§ Task to complete: For this exercise, write out the full listing that follows exactly and skip its pictures.

§ Provided material:
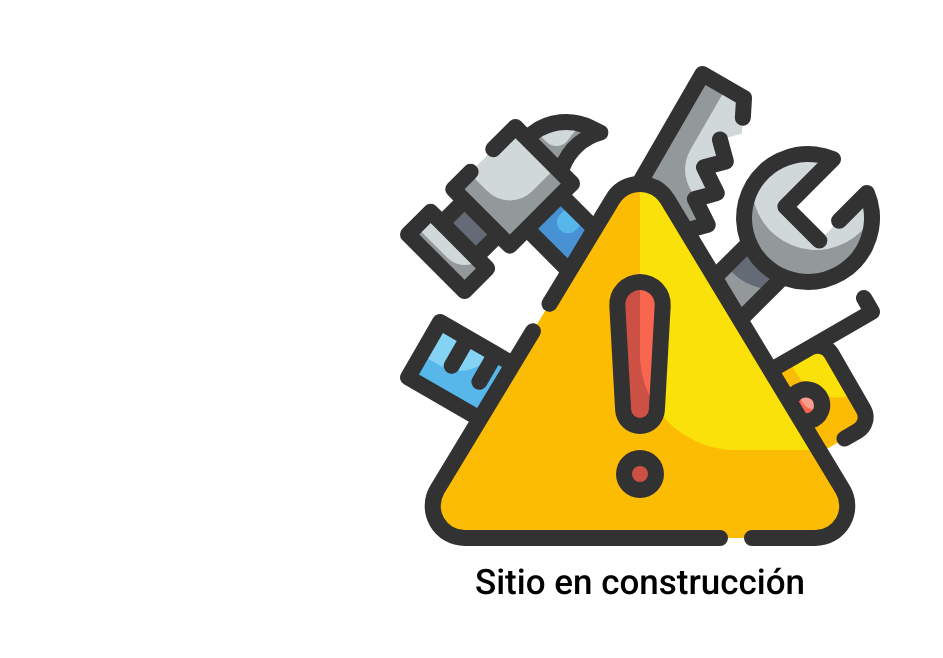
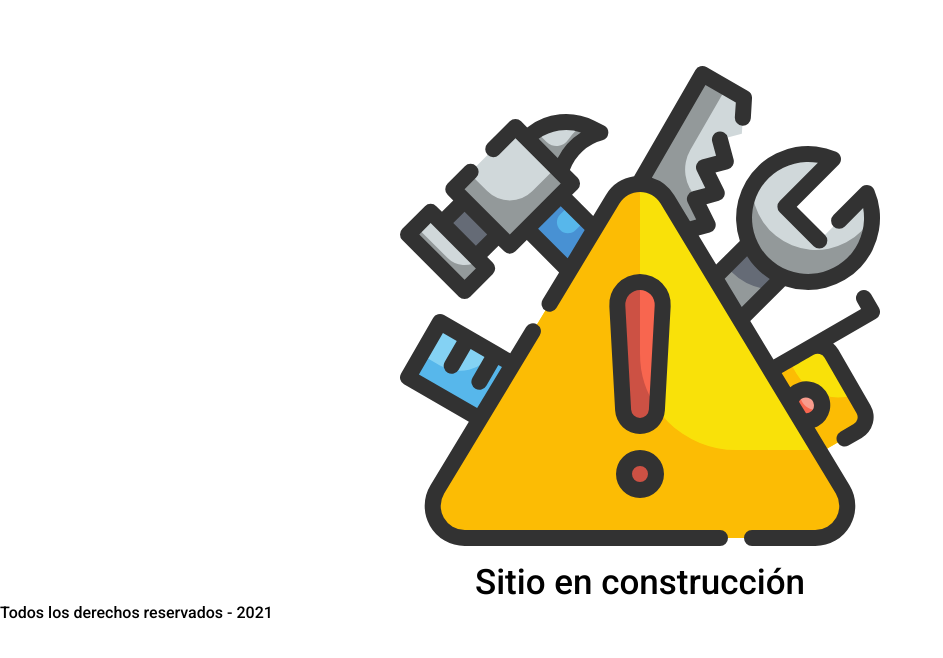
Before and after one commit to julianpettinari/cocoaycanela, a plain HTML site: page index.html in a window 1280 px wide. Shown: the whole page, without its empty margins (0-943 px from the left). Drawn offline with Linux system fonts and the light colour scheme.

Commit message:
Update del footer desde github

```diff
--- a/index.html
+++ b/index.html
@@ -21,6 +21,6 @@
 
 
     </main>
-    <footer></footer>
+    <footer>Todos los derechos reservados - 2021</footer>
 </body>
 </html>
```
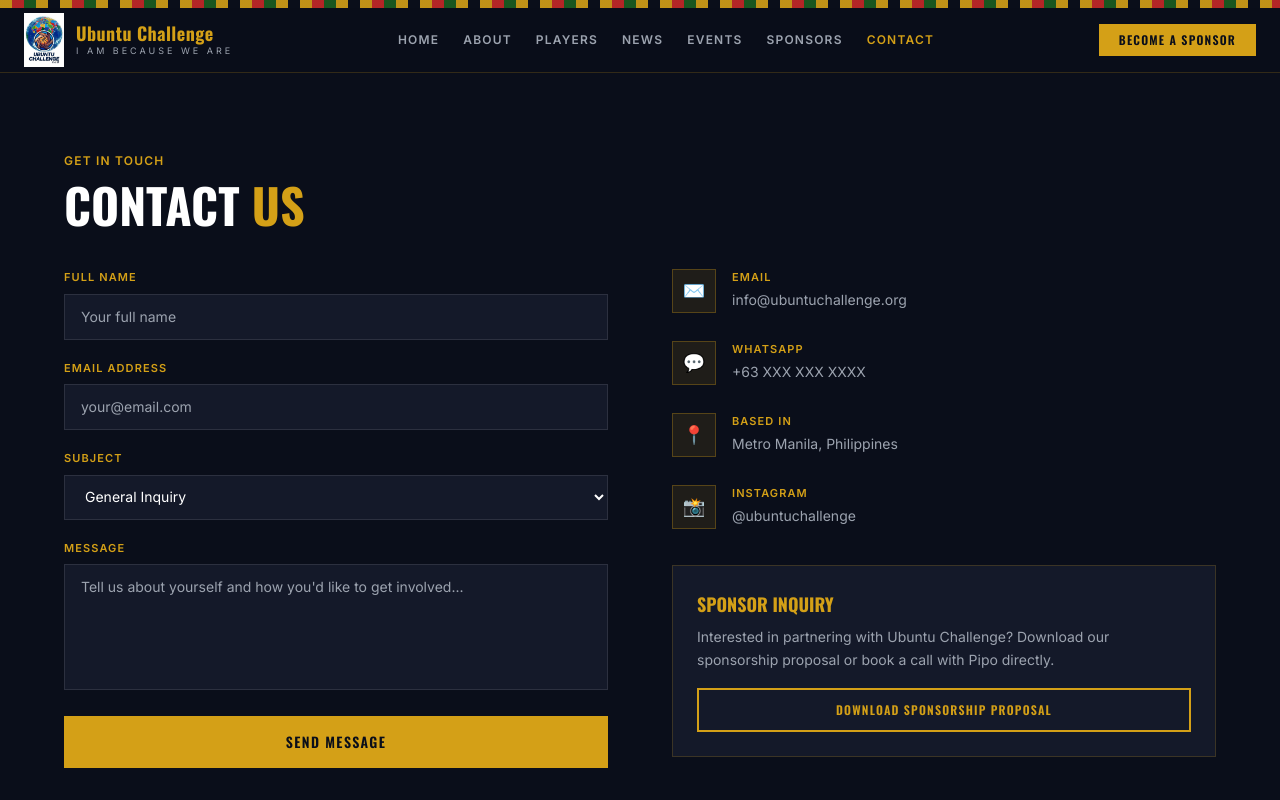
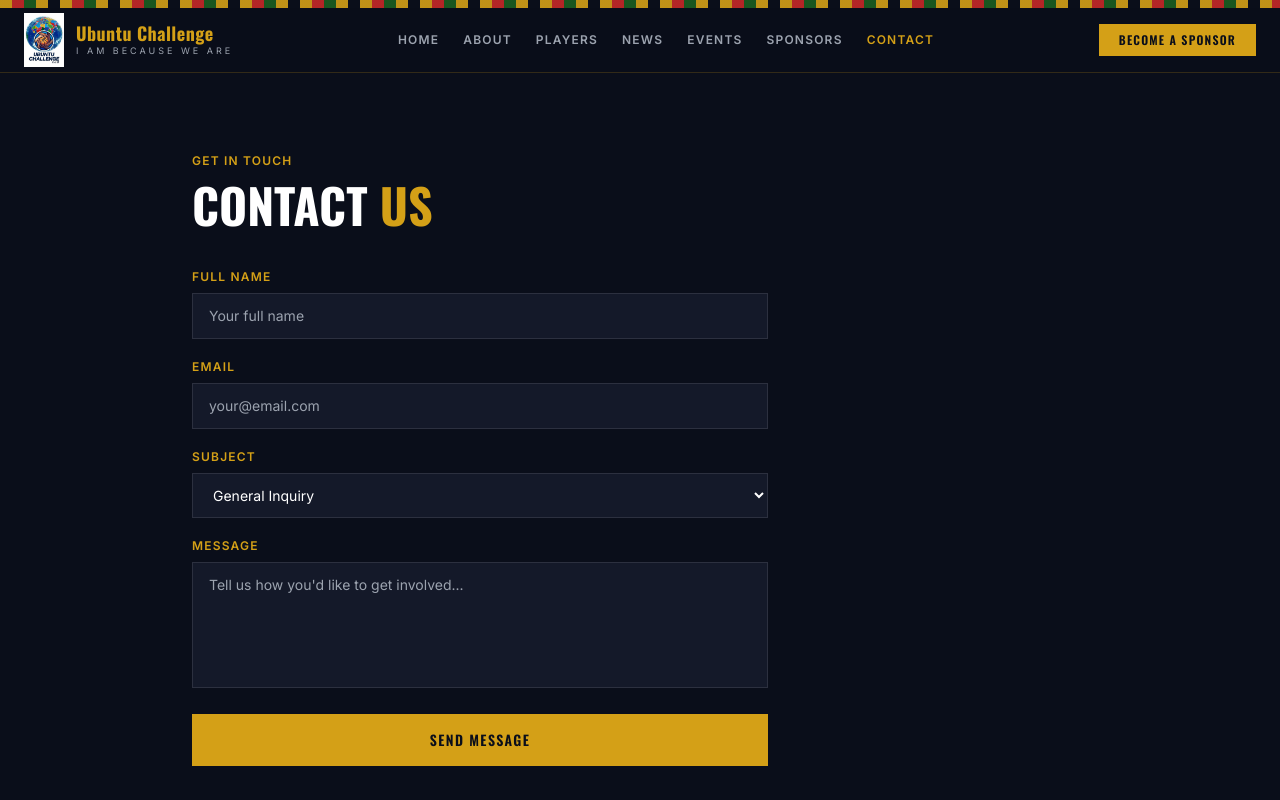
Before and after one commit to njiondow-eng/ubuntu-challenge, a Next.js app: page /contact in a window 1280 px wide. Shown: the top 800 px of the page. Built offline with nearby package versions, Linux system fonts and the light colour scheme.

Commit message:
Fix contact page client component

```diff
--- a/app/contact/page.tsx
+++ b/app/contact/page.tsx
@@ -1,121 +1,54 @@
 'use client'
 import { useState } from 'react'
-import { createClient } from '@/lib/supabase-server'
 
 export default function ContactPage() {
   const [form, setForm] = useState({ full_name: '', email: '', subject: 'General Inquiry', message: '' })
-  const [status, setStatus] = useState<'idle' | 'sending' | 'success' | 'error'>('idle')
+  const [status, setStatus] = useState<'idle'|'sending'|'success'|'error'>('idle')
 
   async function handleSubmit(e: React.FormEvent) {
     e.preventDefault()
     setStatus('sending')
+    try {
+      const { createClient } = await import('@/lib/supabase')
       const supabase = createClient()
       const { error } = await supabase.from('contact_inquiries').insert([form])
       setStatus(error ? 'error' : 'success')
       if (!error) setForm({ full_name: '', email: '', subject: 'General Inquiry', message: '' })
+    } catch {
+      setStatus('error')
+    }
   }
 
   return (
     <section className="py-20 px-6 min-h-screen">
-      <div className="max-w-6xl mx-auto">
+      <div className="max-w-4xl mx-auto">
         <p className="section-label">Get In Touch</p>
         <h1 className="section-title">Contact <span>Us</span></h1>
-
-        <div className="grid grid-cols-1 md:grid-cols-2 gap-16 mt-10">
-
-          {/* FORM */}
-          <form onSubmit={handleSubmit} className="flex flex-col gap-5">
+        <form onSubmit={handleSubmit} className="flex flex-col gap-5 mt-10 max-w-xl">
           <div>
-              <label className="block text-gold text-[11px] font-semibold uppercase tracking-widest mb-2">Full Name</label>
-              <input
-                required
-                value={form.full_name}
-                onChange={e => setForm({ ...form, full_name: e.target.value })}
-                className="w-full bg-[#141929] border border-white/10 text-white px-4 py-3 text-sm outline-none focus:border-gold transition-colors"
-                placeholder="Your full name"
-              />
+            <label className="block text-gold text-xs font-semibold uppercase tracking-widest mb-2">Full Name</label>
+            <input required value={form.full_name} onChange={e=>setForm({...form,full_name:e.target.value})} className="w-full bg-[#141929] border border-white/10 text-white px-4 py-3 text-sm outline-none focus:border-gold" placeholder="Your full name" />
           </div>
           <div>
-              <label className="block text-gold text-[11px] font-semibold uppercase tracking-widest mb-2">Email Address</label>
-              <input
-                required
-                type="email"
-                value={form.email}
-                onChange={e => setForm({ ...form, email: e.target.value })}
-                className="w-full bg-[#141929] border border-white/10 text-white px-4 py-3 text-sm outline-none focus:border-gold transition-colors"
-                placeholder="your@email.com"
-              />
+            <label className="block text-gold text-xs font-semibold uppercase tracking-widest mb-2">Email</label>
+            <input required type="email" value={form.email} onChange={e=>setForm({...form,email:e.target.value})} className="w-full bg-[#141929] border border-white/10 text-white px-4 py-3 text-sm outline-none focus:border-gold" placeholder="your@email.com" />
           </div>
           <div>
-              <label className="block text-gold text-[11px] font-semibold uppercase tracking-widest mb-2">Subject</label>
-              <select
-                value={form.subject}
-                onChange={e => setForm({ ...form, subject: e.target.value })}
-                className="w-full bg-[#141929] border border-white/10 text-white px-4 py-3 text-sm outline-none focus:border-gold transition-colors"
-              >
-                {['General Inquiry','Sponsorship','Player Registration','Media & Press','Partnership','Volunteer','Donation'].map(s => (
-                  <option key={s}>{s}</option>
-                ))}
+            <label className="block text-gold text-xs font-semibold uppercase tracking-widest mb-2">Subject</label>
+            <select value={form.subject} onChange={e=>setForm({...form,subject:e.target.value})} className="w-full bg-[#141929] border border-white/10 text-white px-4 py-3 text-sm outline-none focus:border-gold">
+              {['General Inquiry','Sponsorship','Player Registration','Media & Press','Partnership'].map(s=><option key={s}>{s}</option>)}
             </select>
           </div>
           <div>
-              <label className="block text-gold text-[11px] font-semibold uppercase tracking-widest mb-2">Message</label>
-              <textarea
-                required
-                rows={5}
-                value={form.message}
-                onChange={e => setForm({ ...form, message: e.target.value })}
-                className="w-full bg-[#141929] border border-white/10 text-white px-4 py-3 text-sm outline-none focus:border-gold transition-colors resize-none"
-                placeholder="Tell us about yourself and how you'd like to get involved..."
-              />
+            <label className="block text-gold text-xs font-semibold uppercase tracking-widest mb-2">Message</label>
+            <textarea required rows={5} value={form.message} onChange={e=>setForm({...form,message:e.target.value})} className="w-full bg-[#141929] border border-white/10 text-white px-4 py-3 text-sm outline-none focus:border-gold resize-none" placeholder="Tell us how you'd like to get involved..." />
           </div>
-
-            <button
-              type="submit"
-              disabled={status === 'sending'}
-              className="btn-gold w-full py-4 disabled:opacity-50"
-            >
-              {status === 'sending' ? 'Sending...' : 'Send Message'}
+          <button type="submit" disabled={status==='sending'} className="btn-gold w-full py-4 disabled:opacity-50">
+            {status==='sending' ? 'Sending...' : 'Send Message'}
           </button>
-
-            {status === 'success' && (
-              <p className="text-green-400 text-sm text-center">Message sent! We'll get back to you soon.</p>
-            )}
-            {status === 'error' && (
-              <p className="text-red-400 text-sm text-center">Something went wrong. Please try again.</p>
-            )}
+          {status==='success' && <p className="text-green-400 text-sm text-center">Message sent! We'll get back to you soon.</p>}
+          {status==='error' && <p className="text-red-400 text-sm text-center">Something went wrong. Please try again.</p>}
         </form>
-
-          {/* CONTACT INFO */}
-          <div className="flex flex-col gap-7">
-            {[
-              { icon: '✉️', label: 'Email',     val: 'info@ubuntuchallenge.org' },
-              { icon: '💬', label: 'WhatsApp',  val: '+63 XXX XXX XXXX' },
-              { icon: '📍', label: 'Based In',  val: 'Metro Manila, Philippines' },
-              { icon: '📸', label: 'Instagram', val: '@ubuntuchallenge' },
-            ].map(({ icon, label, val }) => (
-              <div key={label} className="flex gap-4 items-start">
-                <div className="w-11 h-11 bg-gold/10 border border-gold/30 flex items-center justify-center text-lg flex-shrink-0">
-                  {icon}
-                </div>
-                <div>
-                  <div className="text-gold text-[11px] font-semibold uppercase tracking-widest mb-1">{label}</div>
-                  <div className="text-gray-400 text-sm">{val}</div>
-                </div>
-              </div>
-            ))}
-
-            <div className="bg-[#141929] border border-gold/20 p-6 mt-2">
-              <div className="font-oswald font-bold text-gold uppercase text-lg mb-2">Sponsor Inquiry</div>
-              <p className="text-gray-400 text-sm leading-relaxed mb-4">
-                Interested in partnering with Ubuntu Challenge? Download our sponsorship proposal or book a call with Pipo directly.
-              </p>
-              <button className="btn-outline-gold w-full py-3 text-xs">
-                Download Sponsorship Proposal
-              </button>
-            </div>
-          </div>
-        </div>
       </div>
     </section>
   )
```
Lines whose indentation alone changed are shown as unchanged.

§ Your response:
Before and after one commit to julianpettinari/cocoaycanela, a plain HTML site: page index.html in a window 1280 px wide. Shown: the whole page, without its empty margins (0-943 px from the left). Drawn offline with Linux system fonts and the light colour scheme.

Commit message:
Update del footer desde github

```diff
--- a/index.html
+++ b/index.html
@@ -21,6 +21,6 @@
 
 
     </main>
-    <footer></footer>
+    <footer>Todos los derechos reservados - 2021</footer>
 </body>
 </html>
```
Before and after one commit to njiondow-eng/ubuntu-challenge, a Next.js app: page /contact in a window 1280 px wide. Shown: the top 800 px of the page. Built offline with nearby package versions, Linux system fonts and the light colour scheme.

Commit message:
Fix contact page client component

```diff
--- a/app/contact/page.tsx
+++ b/app/contact/page.tsx
@@ -1,121 +1,54 @@
 'use client'
 import { useState } from 'react'
-import { createClient } from '@/lib/supabase-server'
 
 export default function ContactPage() {
   const [form, setForm] = useState({ full_name: '', email: '', subject: 'General Inquiry', message: '' })
-  const [status, setStatus] = useState<'idle' | 'sending' | 'success' | 'error'>('idle')
+  const [status, setStatus] = useState<'idle'|'sending'|'success'|'error'>('idle')
 
   async function handleSubmit(e: React.FormEvent) {
     e.preventDefault()
     setStatus('sending')
+    try {
+      const { createClient } = await import('@/lib/supabase')
       const supabase = createClient()
       const { error } = await supabase.from('contact_inquiries').insert([form])
       setStatus(error ? 'error' : 'success')
       if (!error) setForm({ full_name: '', email: '', subject: 'General Inquiry', message: '' })
+    } catch {
+      setStatus('error')
+    }
   }
 
   return (
     <section className="py-20 px-6 min-h-screen">
-      <div className="max-w-6xl mx-auto">
+      <div className="max-w-4xl mx-auto">
         <p className="section-label">Get In Touch</p>
         <h1 className="section-title">Contact <span>Us</span></h1>
-
-        <div className="grid grid-cols-1 md:grid-cols-2 gap-16 mt-10">
-
-          {/* FORM */}
-          <form onSubmit={handleSubmit} className="flex flex-col gap-5">
+        <form onSubmit={handleSubmit} className="flex flex-col gap-5 mt-10 max-w-xl">
           <div>
-              <label className="block text-gold text-[11px] font-semibold uppercase tracking-widest mb-2">Full Name</label>
-              <input
-                required
-                value={form.full_name}
-                onChange={e => setForm({ ...form, full_name: e.target.value })}
-                className="w-full bg-[#141929] border border-white/10 text-white px-4 py-3 text-sm outline-none focus:border-gold transition-colors"
-                placeholder="Your full name"
-              />
+            <label className="block text-gold text-xs font-semibold uppercase tracking-widest mb-2">Full Name</label>
+            <input required value={form.full_name} onChange={e=>setForm({...form,full_name:e.target.value})} className="w-full bg-[#141929] border border-white/10 text-white px-4 py-3 text-sm outline-none focus:border-gold" placeholder="Your full name" />
           </div>
           <div>
-              <label className="block text-gold text-[11px] font-semibold uppercase tracking-widest mb-2">Email Address</label>
-              <input
-                required
-                type="email"
-                value={form.email}
-                onChange={e => setForm({ ...form, email: e.target.value })}
-                className="w-full bg-[#141929] border border-white/10 text-white px-4 py-3 text-sm outline-none focus:border-gold transition-colors"
-                placeholder="your@email.com"
-              />
+            <label className="block text-gold text-xs font-semibold uppercase tracking-widest mb-2">Email</label>
+            <input required type="email" value={form.email} onChange={e=>setForm({...form,email:e.target.value})} className="w-full bg-[#141929] border border-white/10 text-white px-4 py-3 text-sm outline-none focus:border-gold" placeholder="your@email.com" />
           </div>
           <div>
-              <label className="block text-gold text-[11px] font-semibold uppercase tracking-widest mb-2">Subject</label>
-              <select
-                value={form.subject}
-                onChange={e => setForm({ ...form, subject: e.target.value })}
-                className="w-full bg-[#141929] border border-white/10 text-white px-4 py-3 text-sm outline-none focus:border-gold transition-colors"
-              >
-                {['General Inquiry','Sponsorship','Player Registration','Media & Press','Partnership','Volunteer','Donation'].map(s => (
-                  <option key={s}>{s}</option>
-                ))}
+            <label className="block text-gold text-xs font-semibold uppercase tracking-widest mb-2">Subject</label>
+            <select value={form.subject} onChange={e=>setForm({...form,subject:e.target.value})} className="w-full bg-[#141929] border border-white/10 text-white px-4 py-3 text-sm outline-none focus:border-gold">
+              {['General Inquiry','Sponsorship','Player Registration','Media & Press','Partnership'].map(s=><option key={s}>{s}</option>)}
             </select>
           </div>
           <div>
-              <label className="block text-gold text-[11px] font-semibold uppercase tracking-widest mb-2">Message</label>
-              <textarea
-                required
-                rows={5}
-                value={form.message}
-                onChange={e => setForm({ ...form, message: e.target.value })}
-                className="w-full bg-[#141929] border border-white/10 text-white px-4 py-3 text-sm outline-none focus:border-gold transition-colors resize-none"
-                placeholder="Tell us about yourself and how you'd like to get involved..."
-              />
+            <label className="block text-gold text-xs font-semibold uppercase tracking-widest mb-2">Message</label>
+            <textarea required rows={5} value={form.message} onChange={e=>setForm({...form,message:e.target.value})} className="w-full bg-[#141929] border border-white/10 text-white px-4 py-3 text-sm outline-none focus:border-gold resize-none" placeholder="Tell us how you'd like to get involved..." />
           </div>
-
-            <button
-              type="submit"
-              disabled={status === 'sending'}
-              className="btn-gold w-full py-4 disabled:opacity-50"
-            >
-              {status === 'sending' ? 'Sending...' : 'Send Message'}
+          <button type="submit" disabled={status==='sending'} className="btn-gold w-full py-4 disabled:opacity-50">
+            {status==='sending' ? 'Sending...' : 'Send Message'}
           </button>
-
-            {status === 'success' && (
-              <p className="text-green-400 text-sm text-center">Message sent! We'll get back to you soon.</p>
-            )}
-            {status === 'error' && (
-              <p className="text-red-400 text-sm text-center">Something went wrong. Please try again.</p>
-            )}
+          {status==='success' && <p className="text-green-400 text-sm text-center">Message sent! We'll get back to you soon.</p>}
+          {status==='error' && <p className="text-red-400 text-sm text-center">Something went wrong. Please try again.</p>}
         </form>
-
-          {/* CONTACT INFO */}
-          <div className="flex flex-col gap-7">
-            {[
-              { icon: '✉️', label: 'Email',     val: 'info@ubuntuchallenge.org' },
-              { icon: '💬', label: 'WhatsApp',  val: '+63 XXX XXX XXXX' },
-              { icon: '📍', label: 'Based In',  val: 'Metro Manila, Philippines' },
-              { icon: '📸', label: 'Instagram', val: '@ubuntuchallenge' },
-            ].map(({ icon, label, val }) => (
-              <div key={label} className="flex gap-4 items-start">
-                <div className="w-11 h-11 bg-gold/10 border border-gold/30 flex items-center justify-center text-lg flex-shrink-0">
-                  {icon}
-                </div>
-                <div>
-                  <div className="text-gold text-[11px] font-semibold uppercase tracking-widest mb-1">{label}</div>
-                  <div className="text-gray-400 text-sm">{val}</div>
-                </div>
-              </div>
-            ))}
-
-            <div className="bg-[#141929] border border-gold/20 p-6 mt-2">
-              <div className="font-oswald font-bold text-gold uppercase text-lg mb-2">Sponsor Inquiry</div>
-              <p className="text-gray-400 text-sm leading-relaxed mb-4">
-                Interested in partnering with Ubuntu Challenge? Download our sponsorship proposal or book a call with Pipo directly.
-              </p>
-              <button className="btn-outline-gold w-full py-3 text-xs">
-                Download Sponsorship Proposal
-              </button>
-            </div>
-          </div>
-        </div>
       </div>
     </section>
   )
```
Lines whose indentation alone changed are shown as unchanged.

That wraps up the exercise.